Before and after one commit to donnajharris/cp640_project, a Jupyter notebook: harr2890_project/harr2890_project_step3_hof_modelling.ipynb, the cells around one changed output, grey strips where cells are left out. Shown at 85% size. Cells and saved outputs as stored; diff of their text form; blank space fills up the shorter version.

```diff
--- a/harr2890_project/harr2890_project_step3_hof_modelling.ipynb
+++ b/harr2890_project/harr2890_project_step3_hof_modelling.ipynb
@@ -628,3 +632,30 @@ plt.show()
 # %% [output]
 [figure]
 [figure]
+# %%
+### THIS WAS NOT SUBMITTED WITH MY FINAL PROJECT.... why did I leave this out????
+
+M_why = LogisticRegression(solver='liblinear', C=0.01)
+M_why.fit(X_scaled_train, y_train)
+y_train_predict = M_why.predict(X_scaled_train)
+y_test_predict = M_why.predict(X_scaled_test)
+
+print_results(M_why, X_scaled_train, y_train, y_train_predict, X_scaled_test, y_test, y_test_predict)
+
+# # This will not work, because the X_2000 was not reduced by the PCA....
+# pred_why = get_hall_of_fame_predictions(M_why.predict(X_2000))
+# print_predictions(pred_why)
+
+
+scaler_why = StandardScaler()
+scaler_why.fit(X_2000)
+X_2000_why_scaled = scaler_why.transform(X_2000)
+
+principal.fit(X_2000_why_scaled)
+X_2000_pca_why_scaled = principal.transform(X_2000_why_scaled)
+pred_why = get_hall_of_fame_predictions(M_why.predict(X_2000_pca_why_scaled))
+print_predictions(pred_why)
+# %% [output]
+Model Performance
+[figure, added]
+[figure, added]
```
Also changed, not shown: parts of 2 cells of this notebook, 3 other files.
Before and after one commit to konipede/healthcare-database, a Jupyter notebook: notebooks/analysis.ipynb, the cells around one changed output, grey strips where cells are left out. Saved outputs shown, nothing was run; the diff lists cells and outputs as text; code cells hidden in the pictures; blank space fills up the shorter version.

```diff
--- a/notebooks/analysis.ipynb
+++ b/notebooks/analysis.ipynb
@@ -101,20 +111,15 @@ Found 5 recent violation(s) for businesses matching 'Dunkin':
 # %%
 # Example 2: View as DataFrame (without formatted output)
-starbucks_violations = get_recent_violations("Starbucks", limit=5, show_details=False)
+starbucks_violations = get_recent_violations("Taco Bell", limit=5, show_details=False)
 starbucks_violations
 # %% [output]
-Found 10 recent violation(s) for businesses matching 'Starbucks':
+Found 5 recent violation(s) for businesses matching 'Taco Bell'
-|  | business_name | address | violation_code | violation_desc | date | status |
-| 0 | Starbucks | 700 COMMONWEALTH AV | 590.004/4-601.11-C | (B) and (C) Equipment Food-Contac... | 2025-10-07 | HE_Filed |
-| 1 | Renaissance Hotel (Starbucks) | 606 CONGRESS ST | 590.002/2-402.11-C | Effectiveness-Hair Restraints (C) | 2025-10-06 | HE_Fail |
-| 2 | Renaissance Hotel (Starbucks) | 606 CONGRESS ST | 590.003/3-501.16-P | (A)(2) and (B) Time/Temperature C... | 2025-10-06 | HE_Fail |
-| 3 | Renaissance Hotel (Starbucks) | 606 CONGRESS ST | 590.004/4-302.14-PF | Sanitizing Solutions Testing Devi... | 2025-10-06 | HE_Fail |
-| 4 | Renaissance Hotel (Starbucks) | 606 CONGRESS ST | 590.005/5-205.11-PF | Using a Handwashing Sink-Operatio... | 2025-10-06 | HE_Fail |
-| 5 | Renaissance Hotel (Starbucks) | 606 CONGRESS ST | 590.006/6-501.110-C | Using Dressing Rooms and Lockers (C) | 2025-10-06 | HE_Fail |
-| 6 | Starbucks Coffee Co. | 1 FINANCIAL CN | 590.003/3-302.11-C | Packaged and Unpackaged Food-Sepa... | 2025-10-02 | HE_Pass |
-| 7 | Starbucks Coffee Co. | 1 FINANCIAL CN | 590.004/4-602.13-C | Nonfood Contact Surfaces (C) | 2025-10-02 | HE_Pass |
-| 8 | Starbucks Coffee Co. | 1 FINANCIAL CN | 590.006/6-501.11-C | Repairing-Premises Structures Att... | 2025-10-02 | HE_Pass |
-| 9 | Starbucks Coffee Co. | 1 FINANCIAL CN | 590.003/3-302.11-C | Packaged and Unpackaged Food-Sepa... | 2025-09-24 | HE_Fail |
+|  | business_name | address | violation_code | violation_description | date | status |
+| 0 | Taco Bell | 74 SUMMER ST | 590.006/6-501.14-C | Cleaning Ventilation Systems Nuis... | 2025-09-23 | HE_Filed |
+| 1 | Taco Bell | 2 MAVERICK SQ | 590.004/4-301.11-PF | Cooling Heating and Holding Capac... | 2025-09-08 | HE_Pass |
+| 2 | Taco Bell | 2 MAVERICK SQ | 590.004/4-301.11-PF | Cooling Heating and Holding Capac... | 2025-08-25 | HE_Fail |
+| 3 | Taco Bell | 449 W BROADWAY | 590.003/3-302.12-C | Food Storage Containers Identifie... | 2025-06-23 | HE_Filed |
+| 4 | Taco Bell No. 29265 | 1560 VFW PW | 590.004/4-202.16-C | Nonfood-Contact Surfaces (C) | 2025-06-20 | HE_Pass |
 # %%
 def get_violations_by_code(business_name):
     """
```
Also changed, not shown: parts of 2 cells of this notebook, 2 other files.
== == ==
* _Assigned task_
Write out all the records above one more time, exactly.

* _Output below_
Before and after one commit to donnajharris/cp640_project, a Jupyter notebook: harr2890_project/harr2890_project_step3_hof_modelling.ipynb, the cells around one changed output, grey strips where cells are left out. Shown at 85% size. Cells and saved outputs as stored; diff of their text form; blank space fills up the shorter version.

```diff
--- a/harr2890_project/harr2890_project_step3_hof_modelling.ipynb
+++ b/harr2890_project/harr2890_project_step3_hof_modelling.ipynb
@@ -628,3 +632,30 @@ plt.show()
 # %% [output]
 [figure]
 [figure]
+# %%
+### THIS WAS NOT SUBMITTED WITH MY FINAL PROJECT.... why did I leave this out????
+
+M_why = LogisticRegression(solver='liblinear', C=0.01)
+M_why.fit(X_scaled_train, y_train)
+y_train_predict = M_why.predict(X_scaled_train)
+y_test_predict = M_why.predict(X_scaled_test)
+
+print_results(M_why, X_scaled_train, y_train, y_train_predict, X_scaled_test, y_test, y_test_predict)
+
+# # This will not work, because the X_2000 was not reduced by the PCA....
+# pred_why = get_hall_of_fame_predictions(M_why.predict(X_2000))
+# print_predictions(pred_why)
+
+
+scaler_why = StandardScaler()
+scaler_why.fit(X_2000)
+X_2000_why_scaled = scaler_why.transform(X_2000)
+
+principal.fit(X_2000_why_scaled)
+X_2000_pca_why_scaled = principal.transform(X_2000_why_scaled)
+pred_why = get_hall_of_fame_predictions(M_why.predict(X_2000_pca_why_scaled))
+print_predictions(pred_why)
+# %% [output]
+Model Performance
+[figure, added]
+[figure, added]
```
Also changed, not shown: parts of 2 cells of this notebook, 3 other files.
Before and after one commit to konipede/healthcare-database, a Jupyter notebook: notebooks/analysis.ipynb, the cells around one changed output, grey strips where cells are left out. Saved outputs shown, nothing was run; the diff lists cells and outputs as text; code cells hidden in the pictures; blank space fills up the shorter version.

```diff
--- a/notebooks/analysis.ipynb
+++ b/notebooks/analysis.ipynb
@@ -101,20 +111,15 @@ Found 5 recent violation(s) for businesses matching 'Dunkin':
 # %%
 # Example 2: View as DataFrame (without formatted output)
-starbucks_violations = get_recent_violations("Starbucks", limit=5, show_details=False)
+starbucks_violations = get_recent_violations("Taco Bell", limit=5, show_details=False)
 starbucks_violations
 # %% [output]
-Found 10 recent violation(s) for businesses matching 'Starbucks':
+Found 5 recent violation(s) for businesses matching 'Taco Bell'
-|  | business_name | address | violation_code | violation_desc | date | status |
-| 0 | Starbucks | 700 COMMONWEALTH AV | 590.004/4-601.11-C | (B) and (C) Equipment Food-Contac... | 2025-10-07 | HE_Filed |
-| 1 | Renaissance Hotel (Starbucks) | 606 CONGRESS ST | 590.002/2-402.11-C | Effectiveness-Hair Restraints (C) | 2025-10-06 | HE_Fail |
-| 2 | Renaissance Hotel (Starbucks) | 606 CONGRESS ST | 590.003/3-501.16-P | (A)(2) and (B) Time/Temperature C... | 2025-10-06 | HE_Fail |
-| 3 | Renaissance Hotel (Starbucks) | 606 CONGRESS ST | 590.004/4-302.14-PF | Sanitizing Solutions Testing Devi... | 2025-10-06 | HE_Fail |
-| 4 | Renaissance Hotel (Starbucks) | 606 CONGRESS ST | 590.005/5-205.11-PF | Using a Handwashing Sink-Operatio... | 2025-10-06 | HE_Fail |
-| 5 | Renaissance Hotel (Starbucks) | 606 CONGRESS ST | 590.006/6-501.110-C | Using Dressing Rooms and Lockers (C) | 2025-10-06 | HE_Fail |
-| 6 | Starbucks Coffee Co. | 1 FINANCIAL CN | 590.003/3-302.11-C | Packaged and Unpackaged Food-Sepa... | 2025-10-02 | HE_Pass |
-| 7 | Starbucks Coffee Co. | 1 FINANCIAL CN | 590.004/4-602.13-C | Nonfood Contact Surfaces (C) | 2025-10-02 | HE_Pass |
-| 8 | Starbucks Coffee Co. | 1 FINANCIAL CN | 590.006/6-501.11-C | Repairing-Premises Structures Att... | 2025-10-02 | HE_Pass |
-| 9 | Starbucks Coffee Co. | 1 FINANCIAL CN | 590.003/3-302.11-C | Packaged and Unpackaged Food-Sepa... | 2025-09-24 | HE_Fail |
+|  | business_name | address | violation_code | violation_description | date | status |
+| 0 | Taco Bell | 74 SUMMER ST | 590.006/6-501.14-C | Cleaning Ventilation Systems Nuis... | 2025-09-23 | HE_Filed |
+| 1 | Taco Bell | 2 MAVERICK SQ | 590.004/4-301.11-PF | Cooling Heating and Holding Capac... | 2025-09-08 | HE_Pass |
+| 2 | Taco Bell | 2 MAVERICK SQ | 590.004/4-301.11-PF | Cooling Heating and Holding Capac... | 2025-08-25 | HE_Fail |
+| 3 | Taco Bell | 449 W BROADWAY | 590.003/3-302.12-C | Food Storage Containers Identifie... | 2025-06-23 | HE_Filed |
+| 4 | Taco Bell No. 29265 | 1560 VFW PW | 590.004/4-202.16-C | Nonfood-Contact Surfaces (C) | 2025-06-20 | HE_Pass |
 # %%
 def get_violations_by_code(business_name):
     """
```
Also changed, not shown: parts of 2 cells of this notebook, 2 other files.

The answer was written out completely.